Monday, October 14, 2013
With 10,000 Americans turning 65 each day for the next 15 years, finding innovative ways for people to “age in place” is fast becoming a priority for the interior design world, said Christy Somerville, University of New Haven assistant professor of art and design.
Somerville said it is never too early for people to design sustainable, universal living spaces that provide the kind of safety and comfort needed as people age. Nor is it too early for UNH’s interior design students to begin thinking about it. So she recently restructured a junior-level design course to include the study of universal design and aging in place.
The redesign of the course couldn’t be more timely. In 2012, the Connecticut state legislature convened the Task Force to Study Aging in Place, and the group made a host of recommendations including a study of state and municipal-level zoning regulations that govern the building of new accessible units, remodeling of existing units including in-law type apartments, home modifications and home sharing. An AARP national survey found that 89 percent of those surveyed wanted to remain in their own homes as they enter their 60s, 70s and beyond. “It’s a fast-growing social issue,” Somerville said.
In the course, students experience what it is like to use wheelchairs around campus. They try the portable lift for getting in and out of bed. They visit retirement communities and an Alzheimer’s unit to see what the residents’ housing needs are.

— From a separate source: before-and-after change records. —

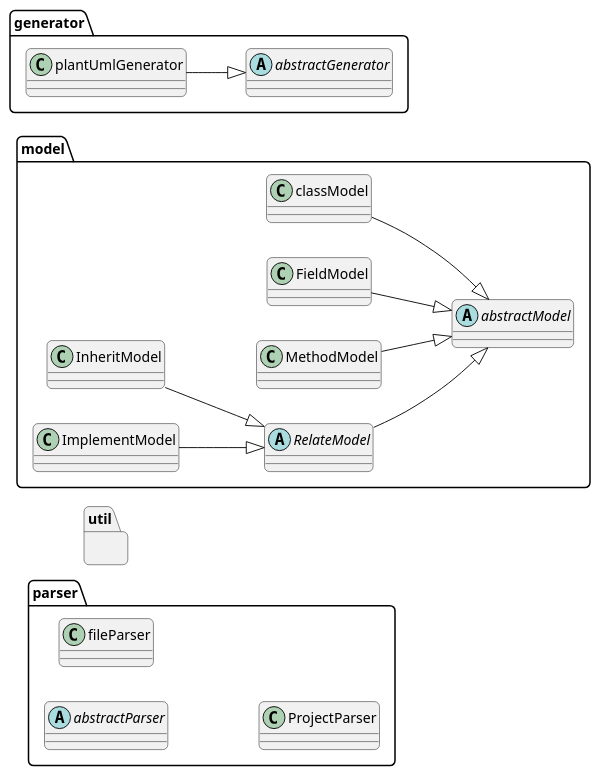
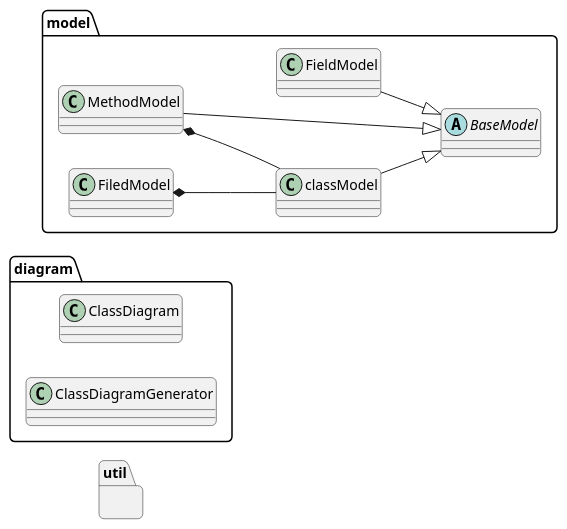
The diagram in docs/类设计.plantUML (anApalpitate/SoftwareDesign), drawn with PlantUML before and after one commit. The commit also changed 8 other files, not shown here.

```diff
--- a/docs/类设计.plantUML
+++ b/docs/类设计.plantUML
@@ -1,40 +1,28 @@
 @startuml 类设计
-' skinparam Linetype ortho
 skinparam roundCorner 10
 left to right direction
 
-package parser{ /'解析器包:读入代码，通过javaparser工具读入代码，生成AST并建立数据模型'/
-    abstract class abstractParser{} /'抽象解析器(optional)'/
-    class fileParser{}  /'单文件解析器'/
-    class ProjectParser{}  /'多文件解析器'/ 
+package diagram{  
+    class ClassDiagram{}
+    class ClassDiagramGenerator{}
 }
+
 package model{ /'数据模型包:存储读入的数据'/
     /'感觉可以塞一个简单工厂在这里'/
-    abstract class abstractModel{} 
+    abstract class BaseModel{}
     class classModel{}  /'类模型'/
     class FieldModel{}  /'类属性模型'/
     class MethodModel{}  /'类方法模型'/
-    
-    abstract class RelateModel{}  /'类间关系模型:继承、实现'/
-    class InheritModel{}  /'继承关系模型'/
-    class ImplementModel{}  /'实现关系模型'/
 
-    classModel --|> abstractModel
-    FieldModel --|> abstractModel
-    MethodModel --|> abstractModel
+    classModel --|> BaseModel
+    FieldModel --|> BaseModel
+    MethodModel --|> BaseModel
 
-    RelateModel --|> abstractModel
-    InheritModel --|> RelateModel
-    ImplementModel --|> RelateModel
-}
-package generator /' 生成器包：依据建立的数据模型导出需求格式文件'/
-{
-    abstract class abstractGenerator{}
-    class plantUmlGenerator{}  /'plantuml代码生成器'/
-    plantUmlGenerator --|> abstractGenerator    
+    FiledModel *-- classModel
+    MethodModel *-- classModel
 }
 package util{ /'工具包：一些工具类与方法'/
     /'具体遇到具体写'/
 }
 
 @enduml
```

“Using a manual wheelchair on the ramp into the Student Center or maneuvering in and out of an accessible toilet stall is more challenging than they thought,” Somerville said. “It is always an eye opener not only using the equipment but how people respond to the people using it, usually in a helpful manner but sometimes not.”

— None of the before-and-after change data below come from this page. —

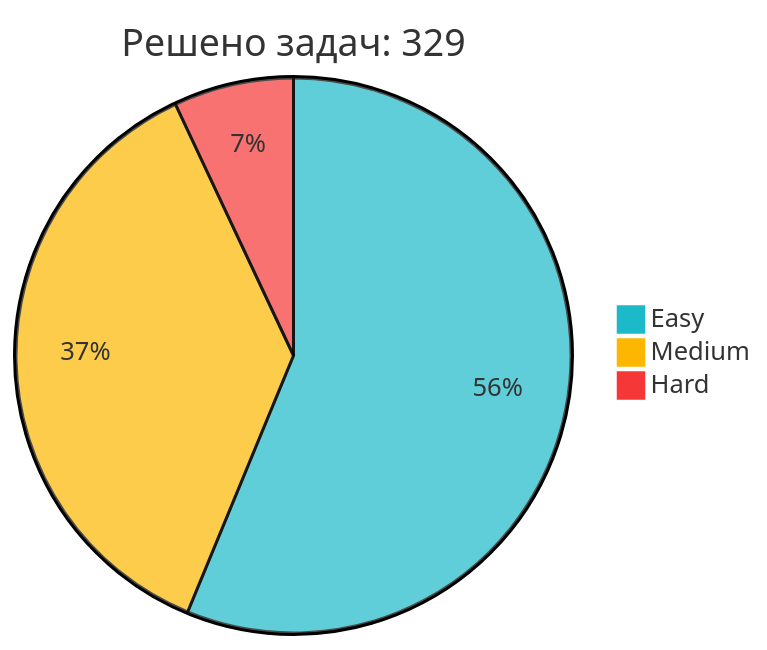
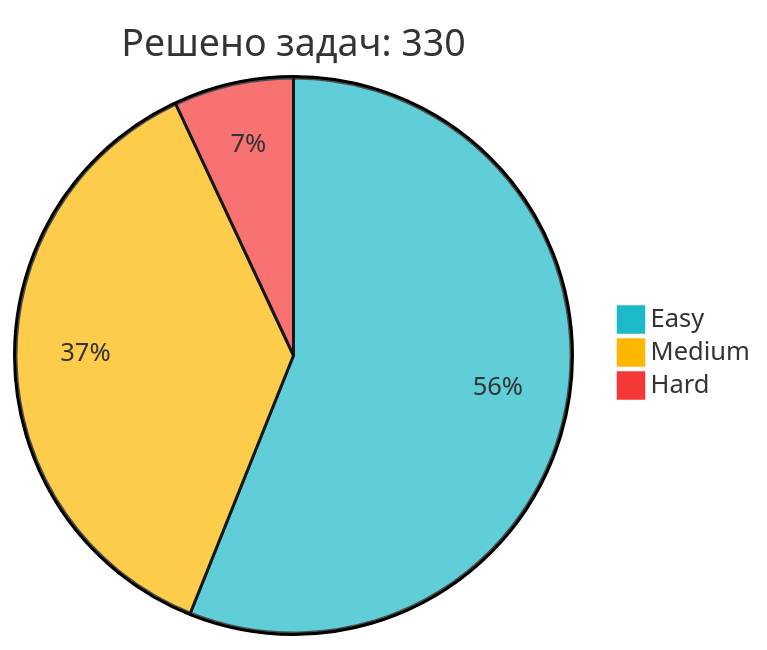
One commit to IliaKurdukov/IliaKurdukov changed the diagram in README.md. Above: the diagram before and after it, drawn with Mermaid. The commit also changed other lines of this file, not shown here.

Commit message:
📈 Обновление статистики LeetCode

````diff
--- a/README.md
+++ b/README.md
@@ -51,7 +51,7 @@
 ```mermaid
 %%{init: {'theme': 'base', 'themeVariables': { 'pie1': '#1CBAC8', 'pie2': '#FEB700', 'pie3': '#F63737' }, 'config': {'width': 300, 'height': 200}}}%%
-pie title Решено задач: 329
+pie title Решено задач: 330
    "Easy" : 185
-   "Medium" : 121
+   "Medium" : 122
    "Hard" : 23
 ```
````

For a semester-long project, students redesign an existing home for a client. Last year, one team used the three-story house that they were renting in West Haven to create a model transitional living space for veterans. The other teams designed for a multigenerational family, an in-law apartment, and for a family with a child with Multiple Sclerosis.
Somerville, who is a Certified Aging in Place Specialist from the National Association of Home Builders, teaches students about the technologies involved in “smart homes” and the impact of design changes small and large including:
- Nontraditional kitchen and bathroom appliances and fixtures such as sinks that can be manually or automatically raised and lowered to various sitting and standing heights. (“You do not have to be in a wheelchair to appreciate having a place to sit while prepping food over a sink,” Somerville said.)
- Pull-out-drawer refrigerators and freezers, which reduce bending and reaching.
- Specialized cabinetry to improve accessibility
- Bathtubs with a motorized side panel that raises and lowers to allow easier access
- Use of electronics to monitor the needs of loved ones
“Addressing the topic of aging and eventual mortality is not something our American society talks about with ease,” she said, which is why she introduces the subject to her students, so this next generation of interior designers is more comfortable bringing up universal design to people at all stages of life.